List all of your debts based on balance from smallest to largest, with no concern of interest rates. You are going to pay the minimum payment on all of them except the one that’s on the top. Then you’re going to attack that one like it stole your puppy. Extra jobs, selling things, over time, a scaled-back lifestyle. Whatever you can to get extra money, you throw it at the smallest one. Once that one is paid off you take the minimum balance on that one PLUS all of that extra money you’re earning and add that to the second smallest. Get the snowball idea? My friend Brittany wrote a post about it, so you can read more about it here.
Fully funded emergency fund
Having only $1,000 between you and disaster should scare you into destroying your debt. Once you’ve paid off debt, it’s time to start throwing all of that money into a real emergency fund that has 3-6 months expenses.
Invest 15% of income into retirement
Dave says to PAUSE all of your retirement investing prior to this step. Some people will say you can get rich on $20 here or there, but your greatest wealth building tool is your income and you need to free it up to build wealth before you really can. Having $120,000 in retirement funds that you can’t touch without penalties does you no good when someone loses their job and it takes 2 months to find a new one. Your emergency fund is what will save you, not a huge nest egg.
College funds for kids
4, 5 and 6 happen all at once because your income is yours, remember? You’re not sending someone else your money to take care of things you did before you could afford it. Start setting up college funds for your children.
Pay off the home early
Most people who commit to the Total Money Makeover pay off their house in SEVEN YEARS. We live in a society where debt is SO NORMAL and SO ACCEPTED that nobody even thinks of a mortgage as debt, but imagine if you have LITERALLY NO PAYMENTS. You don’t owe ANYTHING to ANYONE. That is the beginning of wealth, which is step 7.
Become outrageously wealthy and generous
The tagline of this whole thing is “live like no one else now so that later you can live – and give – like no one else.” The idea of the Total Money Makeover isn’t so you can sit and pat yourself on the back with how much money you have. When you have wealth, you are set up to give in ways that are unfathomable. You make sure your money is divided into three categories: enjoy, save and give. There’s really nothing else to do with money at this point. You’ve changed your family tree and can be a huge blessing to other people.
This is the foundation of all of Dave’s advice he gives on The Dave Ramsey Show and it’s a quick glance at what he writes in depth about in The Total Money Makeover.
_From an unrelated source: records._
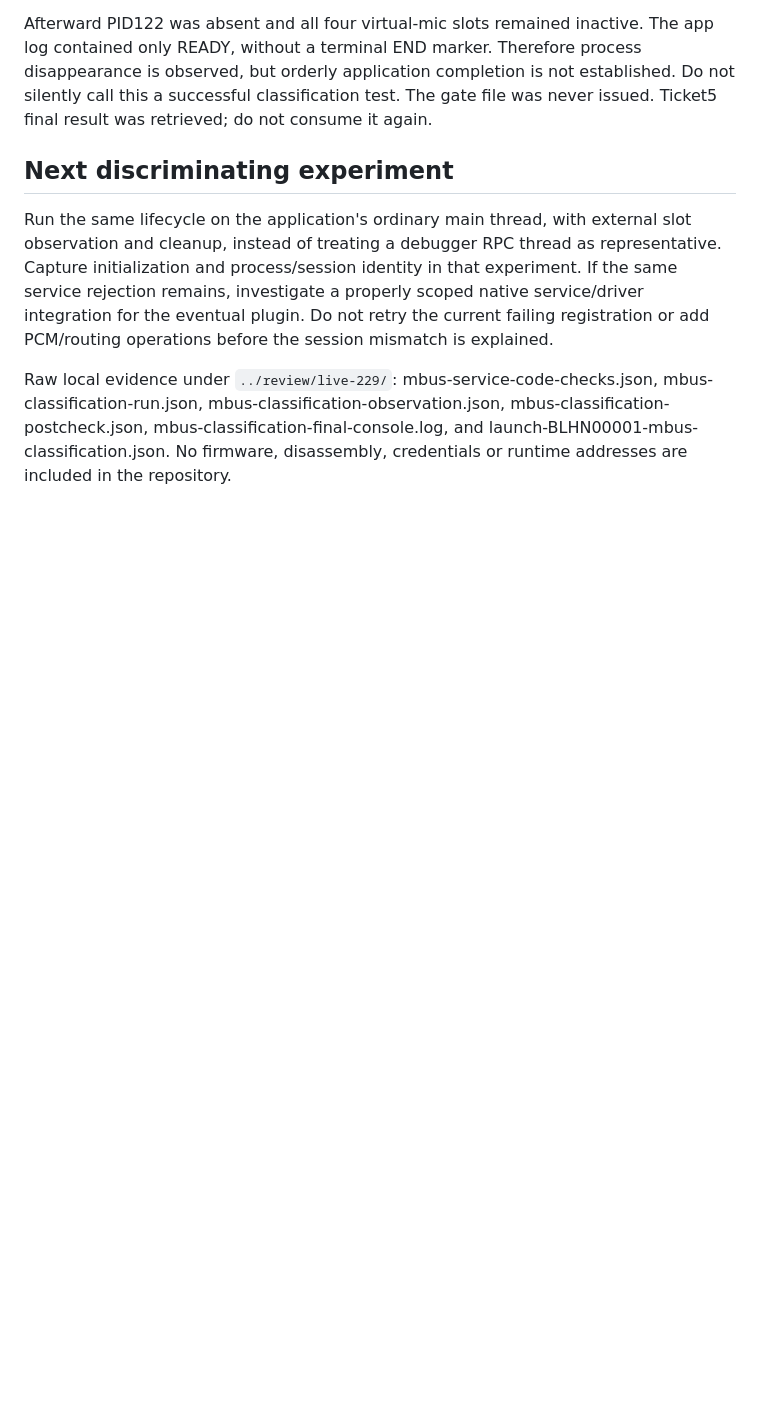
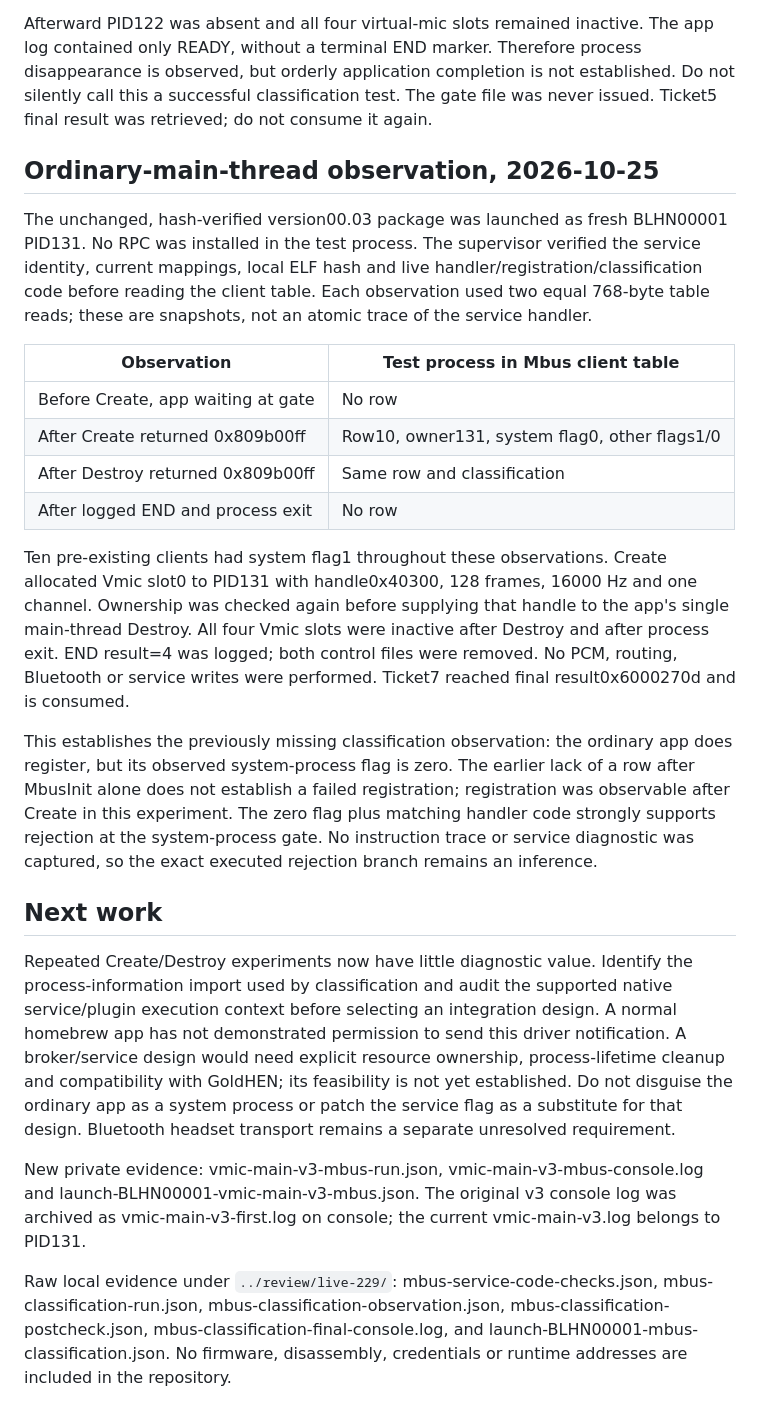
Before and after one commit to NichlasEk/PS4-BlueHEN, a Markdown page: research/MBUS-NOTIFY-960.md, the part around the change. Rendered like a GitHub page; blank space fills up the shorter version.

Commit message:
Record ordinary-app Mbus registration with system flag zero

```diff
--- a/research/MBUS-NOTIFY-960.md
+++ b/research/MBUS-NOTIFY-960.md
@@ -60,15 +60,54 @@ not established. Do not silently call this a successful classification test.
 The gate file was never issued. Ticket5 final result was retrieved; do not
 consume it again.
 
-## Next discriminating experiment
+## Ordinary-main-thread observation, 2026-10-25
 
-Run the same lifecycle on the application's ordinary main thread, with
-external slot observation and cleanup, instead of treating a debugger RPC
-thread as representative. Capture initialization and process/session identity
-in that experiment. If the same service rejection remains, investigate a
-properly scoped native service/driver integration for the eventual plugin.
-Do not retry the current failing registration or add PCM/routing operations
-before the session mismatch is explained.
+The unchanged, hash-verified version00.03 package was launched as fresh
+BLHN00001 PID131. No RPC was installed in the test process. The supervisor
+verified the service identity, current mappings, local ELF hash and live
+handler/registration/classification code before reading the client table.
+Each observation used two equal 768-byte table reads; these are snapshots,
+not an atomic trace of the service handler.
+
+| Observation | Test process in Mbus client table |
+| --- | --- |
+| Before Create, app waiting at gate | No row |
+| After Create returned 0x809b00ff | Row10, owner131, system flag0, other flags1/0 |
+| After Destroy returned 0x809b00ff | Same row and classification |
+| After logged END and process exit | No row |
+
+Ten pre-existing clients had system flag1 throughout these observations.
+Create allocated Vmic slot0 to PID131 with handle0x40300, 128 frames,
+16000 Hz and one channel. Ownership was checked again before supplying
+that handle to the app's single main-thread Destroy. All four Vmic slots
+were inactive after Destroy and after process exit. END result=4 was logged;
+both control files were removed. No PCM, routing, Bluetooth or service writes
+were performed. Ticket7 reached final result0x6000270d and is consumed.
+
+This establishes the previously missing classification observation: the
+ordinary app does register, but its observed system-process flag is zero.
+The earlier lack of a row after MbusInit alone does not establish a failed
+registration; registration was observable after Create in this experiment.
+The zero flag plus matching handler code strongly supports rejection at the
+system-process gate. No instruction trace or service diagnostic was captured,
+so the exact executed rejection branch remains an inference.
+
+## Next work
+
+Repeated Create/Destroy experiments now have little diagnostic value.
+Identify the process-information import used by classification and audit the
+supported native service/plugin execution context before selecting an
+integration design. A normal homebrew app has not demonstrated permission to
+send this driver notification. A broker/service design would need explicit
+resource ownership, process-lifetime cleanup and compatibility with GoldHEN;
+its feasibility is not yet established. Do not disguise the ordinary app as a
+system process or patch the service flag as a substitute for that design.
+Bluetooth headset transport remains a separate unresolved requirement.
+
+New private evidence: vmic-main-v3-mbus-run.json,
+vmic-main-v3-mbus-console.log and launch-BLHN00001-vmic-main-v3-mbus.json.
+The original v3 console log was archived as vmic-main-v3-first.log on console;
+the current vmic-main-v3.log belongs to PID131.
 
 Raw local evidence under `../review/live-229/`: mbus-service-code-checks.json,
 mbus-classification-run.json, mbus-classification-observation.json,
```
If you’re interested in the idea but think it might be a boring read, check out his daughter Rachel Cruze’s book Love Your Life, Not Theirs, which is a different spin on the Total Money Makeover.
PHEW! If you’ve made it to the end, I congratulate you! AND I want to know what your story is! Where are you at with your finances? I’m no Dave Ramsey, but do you have any questions?